The University’s response was to suspend a few of the worst offenders and ban most socializing for two weeks. That did a pretty good job of knocking down the infection rate, but it seems still to be running about 20 per day. There have been over 2000 new cases on campus, and it looks like the total for the semester will run over 3000. At this point, no one knows what the long-term consequences of this new disease will be for those thousands of mostly young people.
So, see above about taking precautions!
There’s another side to the University’s response that may not have shown up much yet in the numbers but will have a big human cost. Campus workers have had little chance to avoid exposure to these large numbers of infected students. These workers are typically much more vulnerable to severe consequences (for example, due to age) than are the students. They receive no hazard pay. The next few weeks will indicate whether this will be a major new source of spread into the community. Right now, campus workers need to get better protection and pay.

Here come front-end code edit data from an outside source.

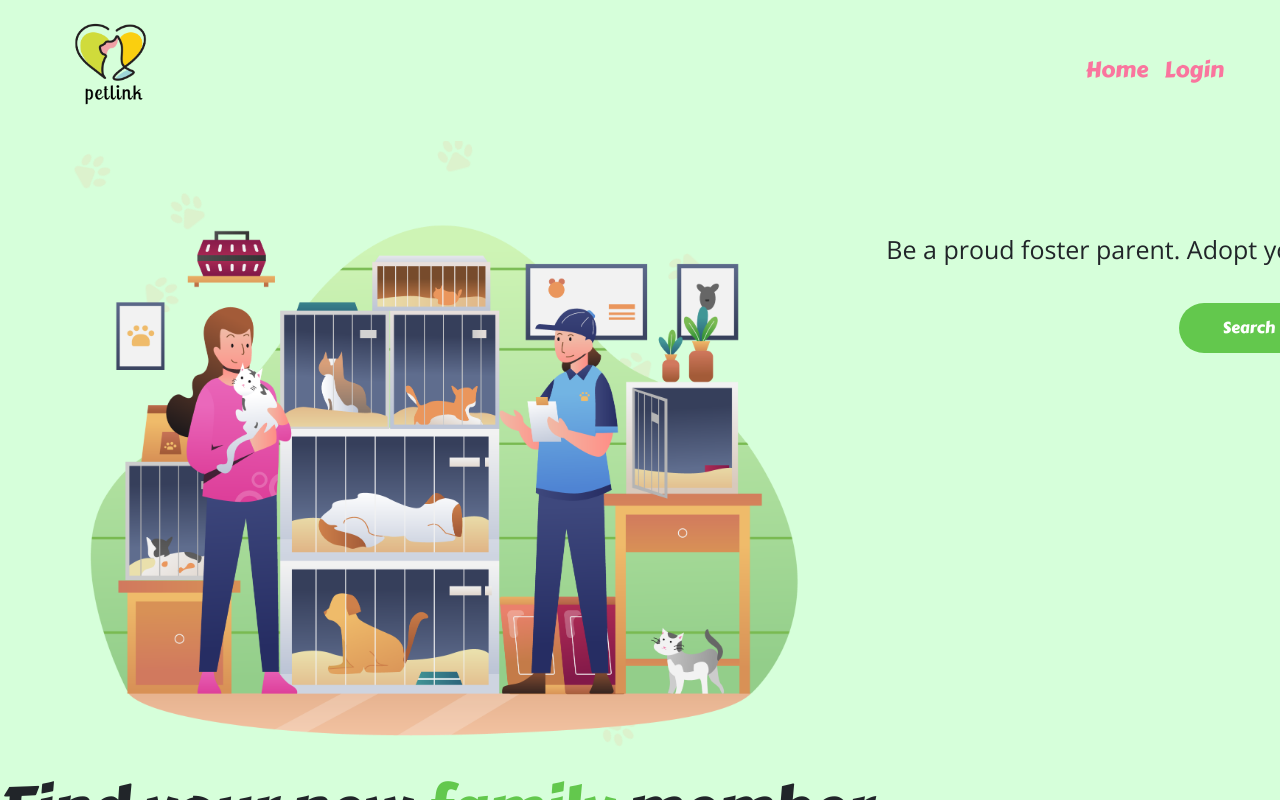
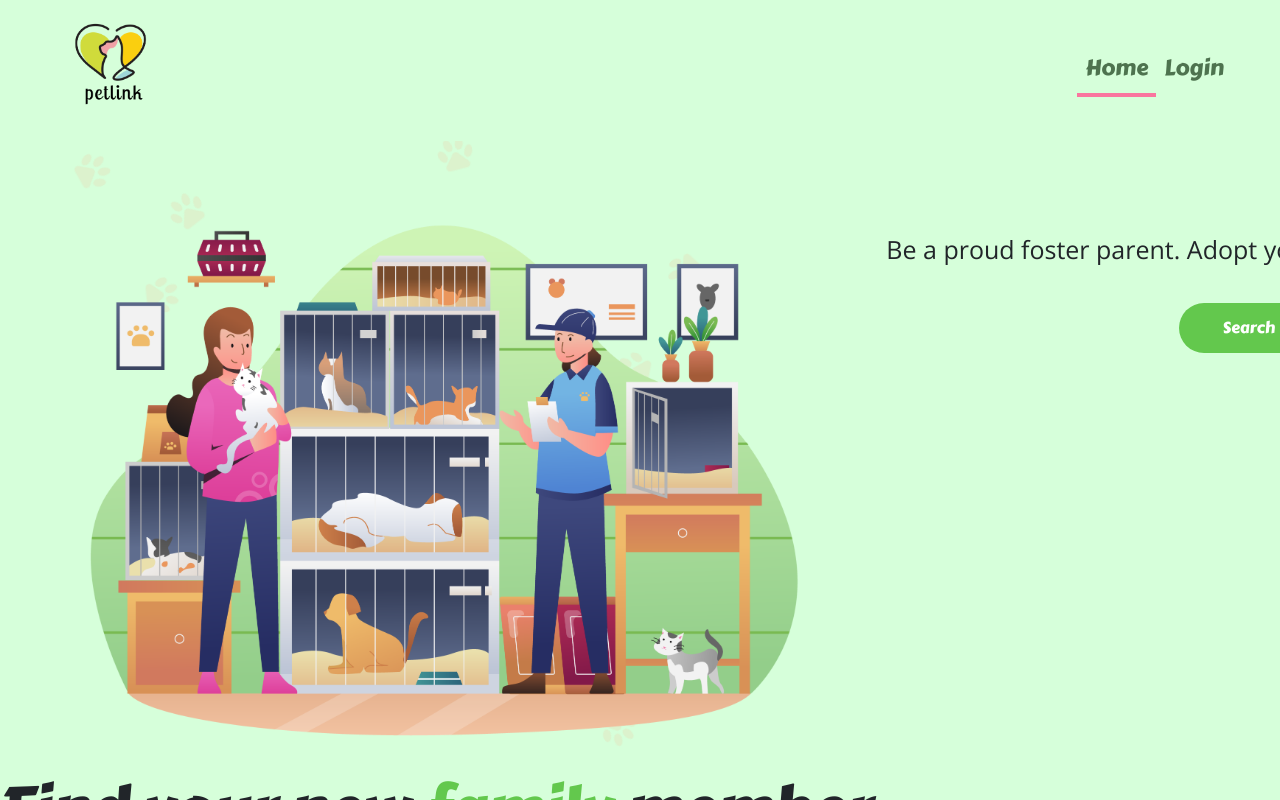
Before and after one commit to Raia-Kisseljova/CapstoneProjectFrontend, a React (Create React App) app: page / in a window 1280 px wide. In both pictures the pointer is over the link "Home". Shown: the top 800 px of the page. Built offline with nearby package versions, Linux system fonts and the light colour scheme.

Commit message:
feat: changes to navbar, effect on hover

```diff
--- a/src/index.css
+++ b/src/index.css
@@ -6,7 +6,8 @@
 .logout-btn {
   background-color: transparent;
   border: none;
-  color: var(--color-pink);
+  color: rgb(58 95 58 / 87.6%);
+  padding-bottom: 4px;
 }
 
 .navbar {
@@ -18,7 +19,19 @@
 }
 
 .bold {
-  color: #fa759e !important;
+  color: rgb(58 95 58 / 87.6%) !important;
+}
+
+.line-1:hover {
+  border-bottom: 4px solid var(--color-pink);
+}
+
+.line-2:hover {
+  border-bottom: 4px solid var(--color-blue);
+}
+
+.line-3:hover {
+  border-bottom: 4px solid #63c84d;
 }
 
 .search-btn {
```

What could be changed soon or done better the next time? (There will be a next time.) There are some technical fixes that might help some, including easy daily home lower-sensitivity antibody tests to quickly identify contagious cases. Faster PCR test results could also be gotten by batch testing. On policy, the University did not have to bait by advertising a very soft policy, saying they wouldn’t be checking bars, and then switch to crackdowns when that inevitably didn’t work. Campus workers and students need to be in on the modeling and planning from the start, both because they directly suffer the consequences of a bad plan and because they actually know something about how things work around here. Unions rather than administrators should pick the workers’ representatives to avoid an echo chamber.
The big changes needed are at the national and international level. The Trump administration, with its depraved indifference to human life, must be replaced, at least by some ordinary government, like say those of Canada or Germany. Otherwise, most people will have no tests when they need them and will be drowned in lies about what protective measures and treatments work. Even the relatively benign players have not been consistently honest with people in this, such as with the Centers for Disease Control’s initial claims that masks were worthless.
Locally, UIUC’s response has not turned out to be a great example. It has the usual problems of top-down command in a very unequal society; but the idea of trying to decide what to do based on a real estimate of the consequences shouldn’t be abandoned. As for our local health department, the bottom line is that our county’s death rate is roughly one fifth of the national rate, so they’ve done a creditable job. But the job isn’t over.
Michael B. Weissman is a retired physics professor who has intermittently been active in politics. He did time for Vietnam draft resistance and initiated the scientific boycott of President Reagan’s Star Wars program.